So, just a little reminder friends....there are no quick fixes or easy ways to the top.  You have to decide what you want and go for it.  Put in the time, the sweat equity, the practice or the study.

And if that all fails, book a trip to the Napa valley.  Because even a rookie can drink fine wine like a champion. 

Class of 1991 drinking running team. 

Thursday, March 19, 2015

Facebook Lenten Lessons

Lent has come to symbolize a time of sacrifice.  At church on Sundays, the conversation these days tends to center around what we are giving up or taking on for Lent.  You can eliminate fried food from your diet, give up chocolate, promise to exercise 3x per week, or make a vow to read the Bible every day.  Whatever your flavor of Lenten sacrifice, bravo to you. 

My sacrifice this year is the same one that I tried (and failed) last year.  I deleted the Facebook App on my phone.  Perhaps that's not the most earth-shattering sacrifice on the planet, but it has brought some surprising lessons.

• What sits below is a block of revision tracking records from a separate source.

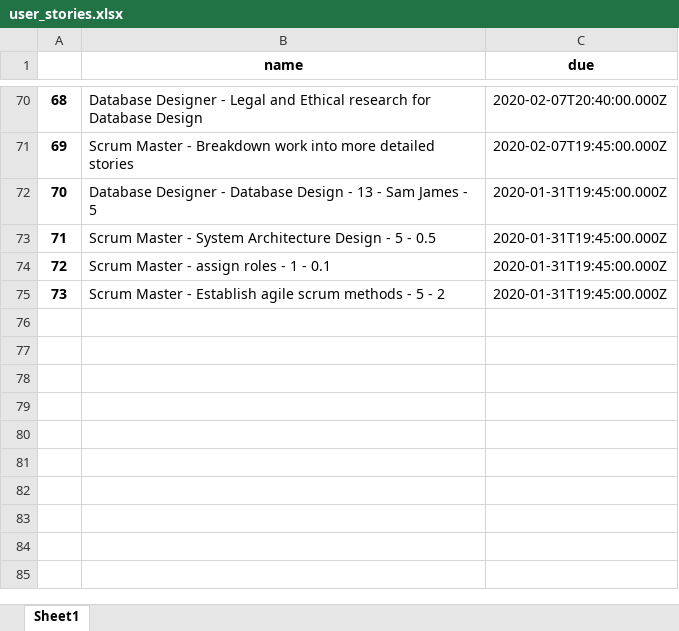
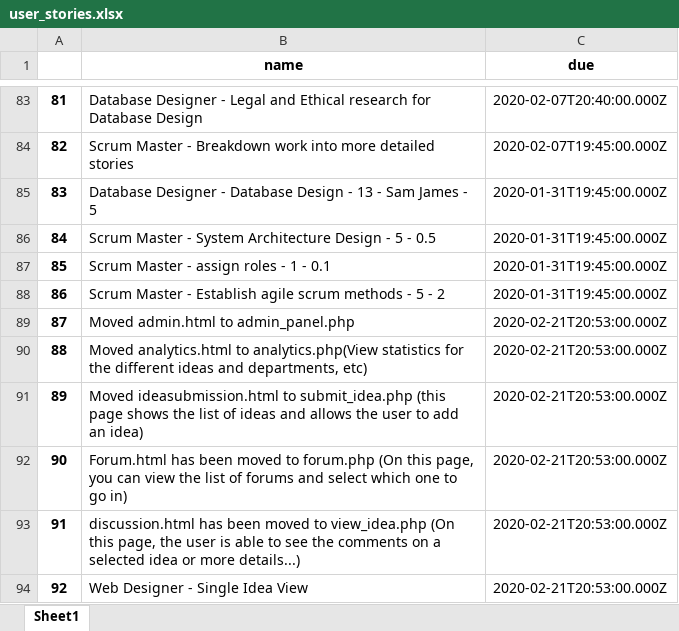
Before and after one commit to aleksandrskrivickis/comp_1640_idea_collection_system, an Excel workbook: documentation/burndown_chart/user_stories.xlsx, sheet Sheet1, drawn as a sheet; only a part is shown, gaps mark what is left out; values as stored, in another font and other column widths than the file's, no borders; the diff covers the shown part only; the diff names each change by its address in the sheet, - before the commit and + after, or states it on an @@ line.

Commit message:
Updated burndown chart

```diff
--- a/documentation/burndown_chart/user_stories.xlsx (sheet Sheet1)
+++ b/documentation/burndown_chart/user_stories.xlsx (sheet Sheet1)
@@ column A renumbered between rows 2 and 88 @@
+row 89: 87 | Moved admin.html to admin_panel.php | 2020-02-21T20:53:00.000Z
+row 90: 88 | Moved analytics.html to analytics.php(View statistics for the different ideas and departments, etc) | 2020-02-21T20:53:00.000Z
+row 91: 89 | Moved ideasubmission.html to submit_idea.php (this page shows the list of ideas and allows the user to add an idea) | 2020-02-21T20:53:00.000Z
+row 92: 90 | Forum.html has been moved to forum.php (On this page, you can view the list of forums and select which one to go in) | 2020-02-21T20:53:00.000Z
+row 93: 91 | discussion.html has been moved to view_idea.php (On this page, the user is able to see the comments on a selected idea or more details...) | 2020-02-21T20:53:00.000Z
+row 94: 92 | Web Designer - Single Idea View | 2020-02-21T20:53:00.000Z
```
Also changed, not shown: 24 added rows, 11 removed rows, 9 moved rows and 10 edited cells elsewhere in this sheet, 3 other files.
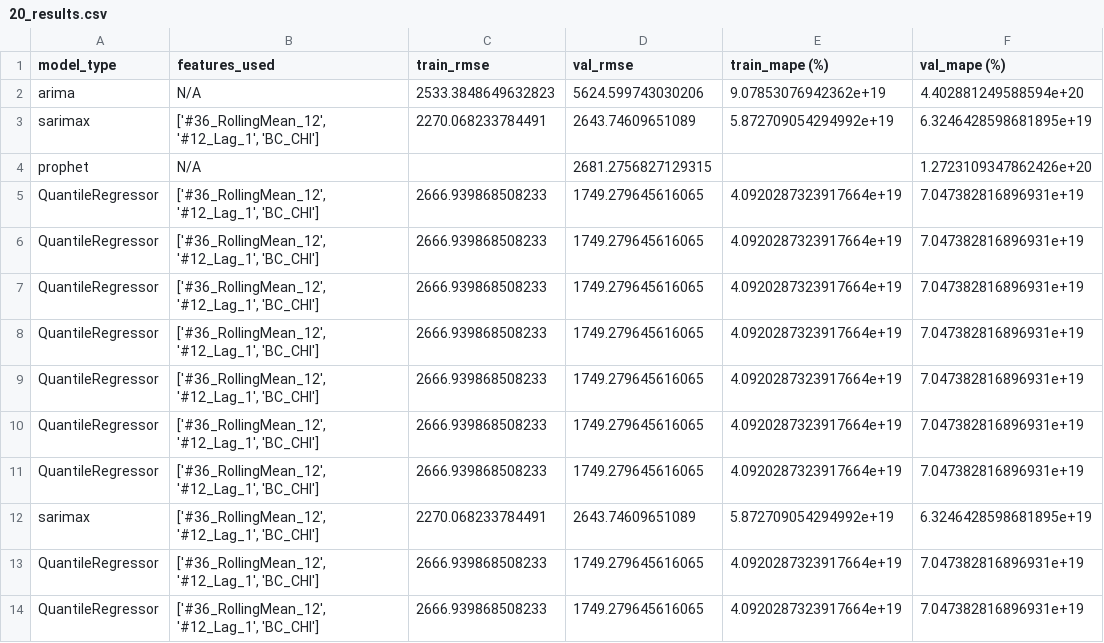
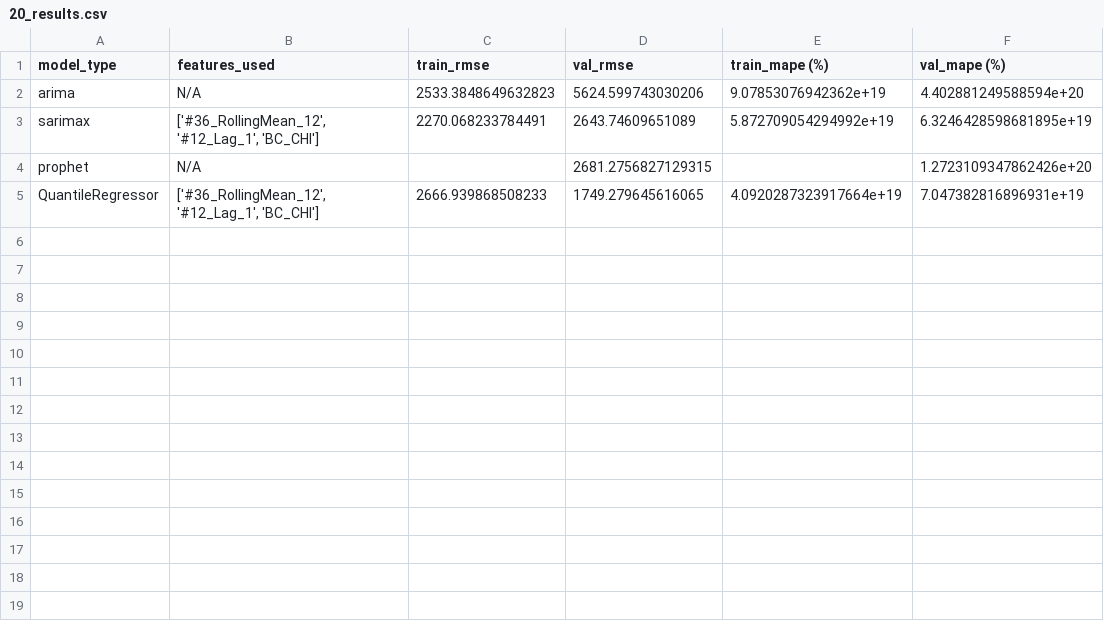
Before and after one commit to MGN19/Siemens-forecast, a CSV file: modelling_csvs/20_results.csv, drawn as a sheet; the diff names each change by its address in the sheet, - before the commit and + after, or states it on an @@ line.

```diff
--- a/modelling_csvs/20_results.csv
+++ b/modelling_csvs/20_results.csv
-row 6: QuantileRegressor | ['#36_RollingMean_12', '#12_Lag_1', 'BC_CHI'] | 2666.939868508233 | 1749.279645616065 | 4.0920287323917664e+19 | 7.047382816896931e+19
-row 7: QuantileRegressor | ['#36_RollingMean_12', '#12_Lag_1', 'BC_CHI'] | 2666.939868508233 | 1749.279645616065 | 4.0920287323917664e+19 | 7.047382816896931e+19
-row 8: QuantileRegressor | ['#36_RollingMean_12', '#12_Lag_1', 'BC_CHI'] | 2666.939868508233 | 1749.279645616065 | 4.0920287323917664e+19 | 7.047382816896931e+19
-row 9: QuantileRegressor | ['#36_RollingMean_12', '#12_Lag_1', 'BC_CHI'] | 2666.939868508233 | 1749.279645616065 | 4.0920287323917664e+19 | 7.047382816896931e+19
-row 10: QuantileRegressor | ['#36_RollingMean_12', '#12_Lag_1', 'BC_CHI'] | 2666.939868508233 | 1749.279645616065 | 4.0920287323917664e+19 | 7.047382816896931e+19
-row 11: QuantileRegressor | ['#36_RollingMean_12', '#12_Lag_1', 'BC_CHI'] | 2666.939868508233 | 1749.279645616065 | 4.0920287323917664e+19 | 7.047382816896931e+19
-row 12: sarimax | ['#36_RollingMean_12', '#12_Lag_1', 'BC_CHI'] | 2270.068233784491 | 2643.74609651089 | 5.872709054294992e+19 | 6.3246428598681895e+19
-row 13: QuantileRegressor | ['#36_RollingMean_12', '#12_Lag_1', 'BC_CHI'] | 2666.939868508233 | 1749.279645616065 | 4.0920287323917664e+19 | 7.047382816896931e+19
-row 14: QuantileRegressor | ['#36_RollingMean_12', '#12_Lag_1', 'BC_CHI'] | 2666.939868508233 | 1749.279645616065 | 4.0920287323917664e+19 | 7.047382816896931e+19
```
Also changed, not shown: modelling_csvs/14_results.csv, modelling_csvs/36_results.csv, 13 other files.
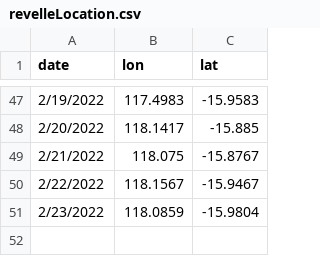
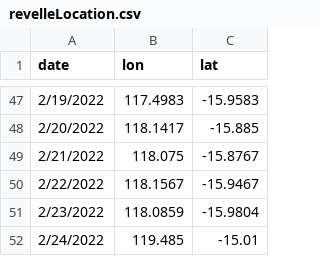
Before and after one commit to barbmuhling/sbtMaps, a CSV file: data/revelleLocation.csv, drawn as a sheet; only a part is shown, gaps mark what is left out; the diff names each change by its address in the sheet, - before the commit and + after, or states it on an @@ line.

```diff
--- a/data/revelleLocation.csv
+++ b/data/revelleLocation.csv
+row 52: 2/24/2022 | 119.485 | -15.01
```
Also changed, not shown: 7 other files.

Last year, the struggle was REAL.  I was addicted.  I was on Facebook an obnoxious number of times each day browsing photos of my friends' kids or clicking through to dumb buzzfeed articles about nothing.  Truly.  It was ridiculous.  Those two minutes waiting for my kids to get out of school, or the five minutes in line at the grocery store became the perfect time to lose myself in the frivolous world of Facebook nothingness.  It only took about a week before I was using a clever "work around"...accessing Facebook not through the App, but via the web browser on my phone. 

Hey!  My only commitment was to delete the App!!  I never promised to give up Facebook entirely. I woke up on Easter morning and re-loaded that app before breakfast. 

Fast forward one year, and things have changed.  My attitude toward Facebook and social media in general has changed.  Trying to give up Facebook on my phone last year (and realizing how much of a struggle it was) opened my eyes a bit to the ugly truth about how much time I was spending wasting staring at that little screen, gleaning bits of trivia about random people in my life, most of whom I hadn't spoken to in YEARS.

Lesson #1
Not everyone in your life needs to be your Facebook friend.   There is a thrill that comes from gathering up as many friends as possible when you first get onto Facebook. That random guy from high school that sat behind me in Geometry.  Friend!  That mom I met once at a play date with a mutual friend.  Friend!  Lady that goes to our church but I've never spoken to.  Friend!  Co-workers, casual acquaintances, former classmates, old boyfriends....Friend, Friend, Friend!  I had hundreds of Facebook friends.  But soon the excitement wore off and I realized that I didn't really need everyone I've ever met in the history of my life to be showing up on my newsfeed.  It was sensory overload.  Garbage overload.  Set some parameters and friend accordingly.  My rule is, if I wouldn't invite them over for dinner at my house, they don't need to be my Facebook friend. I've cut out about half my friend list and the de-cluttering feels good. 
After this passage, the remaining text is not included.